LaRoche turns the whole 'dumb blonde' thing upside down by making Rexton too pretty to have a thought in his head, but I couldn't help but think that every time he said that being a viscount meant having the power to do whatever he wanted he was being disingenuous. If that was true then why didn't he just come out as brilliant clever boy that he was and damn the consequences 'cause he's a viscount? Why make such a big deal about no one taking him seriously when no less then half a dozen people close to him do?
Meanwhile Callista clearly did not use the brains she was given either. She vascilates between understanding the rules that society plays at and shock when those same rules are thrust in her face. Society will--and has!--overlooked many a thing when a girl is rich, beautiful and has a handsome dowry, but Callista only had one of those things (beauty) and attempted to obscure that even. Everybody knows that being in the home of an unwed (or even wed for that matter) gentleman you're not related to unchaperoned is risking censure. Why did she think that being in TRADE on top of that would save her from ruin?
The redeeming feature for this book was basically the banter between the two leads. Nothing like a couple of intelligent folks trading barbs with each other. I also found Rexton's epiphany that he could marry Callista if he wanted (because he's a viscount so it has to count for something!) and his adorably exuberant proposal (he smacks her bottom so she would wake up and then commences to describe the wedding they needed to plan right away).

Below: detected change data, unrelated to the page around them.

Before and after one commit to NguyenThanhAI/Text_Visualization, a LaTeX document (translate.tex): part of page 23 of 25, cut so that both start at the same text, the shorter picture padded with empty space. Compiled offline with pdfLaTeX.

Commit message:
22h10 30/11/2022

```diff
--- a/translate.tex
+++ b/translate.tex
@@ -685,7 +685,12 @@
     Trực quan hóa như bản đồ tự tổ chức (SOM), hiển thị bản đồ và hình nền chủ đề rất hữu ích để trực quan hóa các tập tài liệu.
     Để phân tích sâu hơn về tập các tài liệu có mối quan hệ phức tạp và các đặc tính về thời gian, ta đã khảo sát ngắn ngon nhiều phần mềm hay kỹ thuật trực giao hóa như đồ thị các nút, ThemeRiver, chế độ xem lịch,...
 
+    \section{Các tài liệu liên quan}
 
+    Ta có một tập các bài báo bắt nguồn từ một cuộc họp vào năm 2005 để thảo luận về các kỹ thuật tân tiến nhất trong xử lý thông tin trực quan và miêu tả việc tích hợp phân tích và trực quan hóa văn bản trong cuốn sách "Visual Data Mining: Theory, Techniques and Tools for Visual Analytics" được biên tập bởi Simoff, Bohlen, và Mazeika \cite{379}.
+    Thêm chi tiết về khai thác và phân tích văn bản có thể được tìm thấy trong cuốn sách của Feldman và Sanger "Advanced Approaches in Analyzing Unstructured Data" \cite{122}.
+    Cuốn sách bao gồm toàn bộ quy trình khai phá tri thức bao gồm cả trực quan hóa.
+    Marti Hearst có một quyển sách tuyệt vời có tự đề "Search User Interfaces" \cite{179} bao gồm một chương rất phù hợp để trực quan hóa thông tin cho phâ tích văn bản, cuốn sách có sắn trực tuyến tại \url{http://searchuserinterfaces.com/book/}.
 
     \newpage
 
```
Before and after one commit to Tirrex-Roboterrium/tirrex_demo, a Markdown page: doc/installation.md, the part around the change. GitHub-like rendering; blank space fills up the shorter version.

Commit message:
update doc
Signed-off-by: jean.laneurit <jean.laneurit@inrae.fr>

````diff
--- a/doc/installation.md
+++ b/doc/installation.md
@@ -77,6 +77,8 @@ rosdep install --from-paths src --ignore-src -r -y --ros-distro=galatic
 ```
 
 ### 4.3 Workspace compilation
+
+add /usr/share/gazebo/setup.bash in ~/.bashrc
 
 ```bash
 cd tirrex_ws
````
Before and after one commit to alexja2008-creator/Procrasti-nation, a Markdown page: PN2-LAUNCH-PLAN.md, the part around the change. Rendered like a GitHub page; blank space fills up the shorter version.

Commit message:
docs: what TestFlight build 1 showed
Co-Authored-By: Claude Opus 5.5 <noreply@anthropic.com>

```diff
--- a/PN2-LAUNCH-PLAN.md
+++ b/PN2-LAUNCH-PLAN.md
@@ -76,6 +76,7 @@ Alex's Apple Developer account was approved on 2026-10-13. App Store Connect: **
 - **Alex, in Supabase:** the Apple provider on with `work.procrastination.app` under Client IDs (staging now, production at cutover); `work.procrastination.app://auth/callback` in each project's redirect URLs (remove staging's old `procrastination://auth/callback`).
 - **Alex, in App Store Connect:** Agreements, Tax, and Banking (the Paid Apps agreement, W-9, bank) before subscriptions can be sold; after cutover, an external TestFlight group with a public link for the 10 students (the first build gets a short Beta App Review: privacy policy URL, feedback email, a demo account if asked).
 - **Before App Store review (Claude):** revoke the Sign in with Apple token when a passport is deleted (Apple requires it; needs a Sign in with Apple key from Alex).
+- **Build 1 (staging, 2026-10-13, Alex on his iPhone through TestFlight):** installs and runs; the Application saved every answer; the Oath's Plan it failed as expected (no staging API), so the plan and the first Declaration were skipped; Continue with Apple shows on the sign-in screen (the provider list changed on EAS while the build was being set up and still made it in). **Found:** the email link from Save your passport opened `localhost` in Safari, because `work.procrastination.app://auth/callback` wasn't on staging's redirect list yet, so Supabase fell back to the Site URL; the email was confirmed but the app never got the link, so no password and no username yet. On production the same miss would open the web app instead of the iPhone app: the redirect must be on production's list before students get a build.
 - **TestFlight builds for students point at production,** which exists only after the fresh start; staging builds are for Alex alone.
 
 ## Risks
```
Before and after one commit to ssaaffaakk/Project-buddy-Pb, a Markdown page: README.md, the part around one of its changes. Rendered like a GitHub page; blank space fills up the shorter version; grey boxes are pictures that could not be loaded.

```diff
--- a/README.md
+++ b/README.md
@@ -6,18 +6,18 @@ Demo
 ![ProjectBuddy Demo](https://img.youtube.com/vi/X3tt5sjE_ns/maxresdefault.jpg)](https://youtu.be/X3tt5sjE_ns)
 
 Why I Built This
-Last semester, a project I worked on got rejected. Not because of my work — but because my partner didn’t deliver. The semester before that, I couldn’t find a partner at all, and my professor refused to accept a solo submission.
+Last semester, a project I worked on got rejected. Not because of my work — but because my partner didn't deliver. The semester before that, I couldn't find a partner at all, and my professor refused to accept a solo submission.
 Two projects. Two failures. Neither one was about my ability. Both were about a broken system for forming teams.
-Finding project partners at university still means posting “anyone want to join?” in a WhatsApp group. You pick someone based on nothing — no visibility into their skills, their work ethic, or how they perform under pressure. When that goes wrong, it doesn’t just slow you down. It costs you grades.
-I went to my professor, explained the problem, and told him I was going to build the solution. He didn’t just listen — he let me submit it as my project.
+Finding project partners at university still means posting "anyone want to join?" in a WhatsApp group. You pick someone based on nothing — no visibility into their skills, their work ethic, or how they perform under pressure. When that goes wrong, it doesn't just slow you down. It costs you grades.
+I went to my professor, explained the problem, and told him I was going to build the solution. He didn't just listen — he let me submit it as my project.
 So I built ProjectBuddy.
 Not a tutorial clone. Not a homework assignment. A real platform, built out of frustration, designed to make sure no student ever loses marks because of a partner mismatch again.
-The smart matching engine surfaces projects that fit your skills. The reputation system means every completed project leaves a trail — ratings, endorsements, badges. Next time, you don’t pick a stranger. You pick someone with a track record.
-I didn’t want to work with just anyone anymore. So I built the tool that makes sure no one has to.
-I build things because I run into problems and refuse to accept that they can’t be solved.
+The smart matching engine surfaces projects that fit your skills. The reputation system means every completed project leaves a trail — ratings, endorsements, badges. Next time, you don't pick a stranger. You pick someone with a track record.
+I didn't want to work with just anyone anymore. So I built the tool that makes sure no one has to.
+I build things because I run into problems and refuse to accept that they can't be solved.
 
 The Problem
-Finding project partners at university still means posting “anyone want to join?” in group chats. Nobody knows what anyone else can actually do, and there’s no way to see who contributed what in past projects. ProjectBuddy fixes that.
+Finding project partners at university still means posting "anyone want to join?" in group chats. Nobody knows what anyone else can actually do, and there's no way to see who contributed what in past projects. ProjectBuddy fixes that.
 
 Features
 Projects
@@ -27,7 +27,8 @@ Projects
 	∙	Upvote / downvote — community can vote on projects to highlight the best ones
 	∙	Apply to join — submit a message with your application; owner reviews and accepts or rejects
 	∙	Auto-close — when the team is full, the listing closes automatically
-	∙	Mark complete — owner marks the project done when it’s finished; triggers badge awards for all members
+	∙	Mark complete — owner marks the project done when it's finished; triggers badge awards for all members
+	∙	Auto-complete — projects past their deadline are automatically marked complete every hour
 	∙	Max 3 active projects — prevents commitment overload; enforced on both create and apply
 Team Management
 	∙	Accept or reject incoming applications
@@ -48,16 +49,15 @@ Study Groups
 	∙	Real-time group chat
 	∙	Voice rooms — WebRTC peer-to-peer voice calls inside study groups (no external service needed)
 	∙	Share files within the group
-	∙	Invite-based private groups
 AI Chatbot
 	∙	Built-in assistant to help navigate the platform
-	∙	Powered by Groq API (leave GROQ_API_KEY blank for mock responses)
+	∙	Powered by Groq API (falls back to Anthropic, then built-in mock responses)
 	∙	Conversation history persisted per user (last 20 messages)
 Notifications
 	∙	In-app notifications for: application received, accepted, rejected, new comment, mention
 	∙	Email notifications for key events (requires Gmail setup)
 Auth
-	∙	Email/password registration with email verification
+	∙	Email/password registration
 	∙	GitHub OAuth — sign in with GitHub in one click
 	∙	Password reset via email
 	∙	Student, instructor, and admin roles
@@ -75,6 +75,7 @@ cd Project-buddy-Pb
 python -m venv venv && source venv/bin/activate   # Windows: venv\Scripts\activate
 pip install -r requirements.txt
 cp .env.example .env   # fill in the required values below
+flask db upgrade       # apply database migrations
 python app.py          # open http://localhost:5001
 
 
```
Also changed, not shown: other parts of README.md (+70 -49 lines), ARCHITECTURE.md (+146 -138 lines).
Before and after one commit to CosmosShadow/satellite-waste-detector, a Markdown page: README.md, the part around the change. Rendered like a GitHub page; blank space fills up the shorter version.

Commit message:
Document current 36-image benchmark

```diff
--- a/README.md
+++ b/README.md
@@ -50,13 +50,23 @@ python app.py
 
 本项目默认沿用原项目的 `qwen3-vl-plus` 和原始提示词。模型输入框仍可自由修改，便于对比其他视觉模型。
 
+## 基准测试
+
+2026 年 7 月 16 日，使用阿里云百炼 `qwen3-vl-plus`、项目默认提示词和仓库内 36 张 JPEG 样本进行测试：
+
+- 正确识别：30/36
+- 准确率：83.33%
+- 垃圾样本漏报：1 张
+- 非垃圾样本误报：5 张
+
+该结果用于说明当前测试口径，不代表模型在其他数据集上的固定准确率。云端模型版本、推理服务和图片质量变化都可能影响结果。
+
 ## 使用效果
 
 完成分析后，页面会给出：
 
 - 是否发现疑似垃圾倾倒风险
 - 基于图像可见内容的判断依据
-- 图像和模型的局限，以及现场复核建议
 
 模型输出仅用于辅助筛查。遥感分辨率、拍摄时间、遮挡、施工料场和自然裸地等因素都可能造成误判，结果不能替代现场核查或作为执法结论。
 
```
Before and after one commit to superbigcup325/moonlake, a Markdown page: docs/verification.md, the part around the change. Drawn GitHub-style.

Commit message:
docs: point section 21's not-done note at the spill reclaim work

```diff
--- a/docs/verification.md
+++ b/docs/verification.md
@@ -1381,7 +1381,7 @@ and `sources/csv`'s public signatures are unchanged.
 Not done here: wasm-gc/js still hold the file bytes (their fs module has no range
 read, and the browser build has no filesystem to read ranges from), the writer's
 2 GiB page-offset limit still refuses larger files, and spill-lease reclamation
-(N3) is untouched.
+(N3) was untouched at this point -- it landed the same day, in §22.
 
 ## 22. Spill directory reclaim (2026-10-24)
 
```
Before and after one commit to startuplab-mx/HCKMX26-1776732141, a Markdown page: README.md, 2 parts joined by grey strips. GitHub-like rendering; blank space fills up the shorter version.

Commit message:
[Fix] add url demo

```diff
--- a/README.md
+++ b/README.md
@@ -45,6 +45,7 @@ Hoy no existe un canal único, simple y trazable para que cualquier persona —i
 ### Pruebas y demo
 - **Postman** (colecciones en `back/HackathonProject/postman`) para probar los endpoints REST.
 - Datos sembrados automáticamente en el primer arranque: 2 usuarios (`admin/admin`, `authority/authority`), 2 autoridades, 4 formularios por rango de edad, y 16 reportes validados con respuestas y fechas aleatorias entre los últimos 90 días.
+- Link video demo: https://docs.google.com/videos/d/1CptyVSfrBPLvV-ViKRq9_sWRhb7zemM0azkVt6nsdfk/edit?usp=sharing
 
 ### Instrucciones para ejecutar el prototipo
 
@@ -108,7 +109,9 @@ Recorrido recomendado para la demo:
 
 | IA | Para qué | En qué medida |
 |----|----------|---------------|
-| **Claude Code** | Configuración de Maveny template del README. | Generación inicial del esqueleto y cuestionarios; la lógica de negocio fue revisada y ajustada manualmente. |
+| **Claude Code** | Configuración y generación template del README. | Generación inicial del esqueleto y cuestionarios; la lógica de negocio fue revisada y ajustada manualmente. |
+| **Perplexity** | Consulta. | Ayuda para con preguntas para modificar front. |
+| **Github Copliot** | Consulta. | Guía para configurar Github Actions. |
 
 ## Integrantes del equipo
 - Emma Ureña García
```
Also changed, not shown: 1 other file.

LaRoche writes in an engaging voice and many of the secondary characters (such as Great-Aunt Mildred) are delightful. Its just the common sense quota was so far below understandable I found myself constantly being taken out of the story (who goes alone to a creeper's apartments for a business deal? Callista does!) and wondering how any of these characters managed to survive.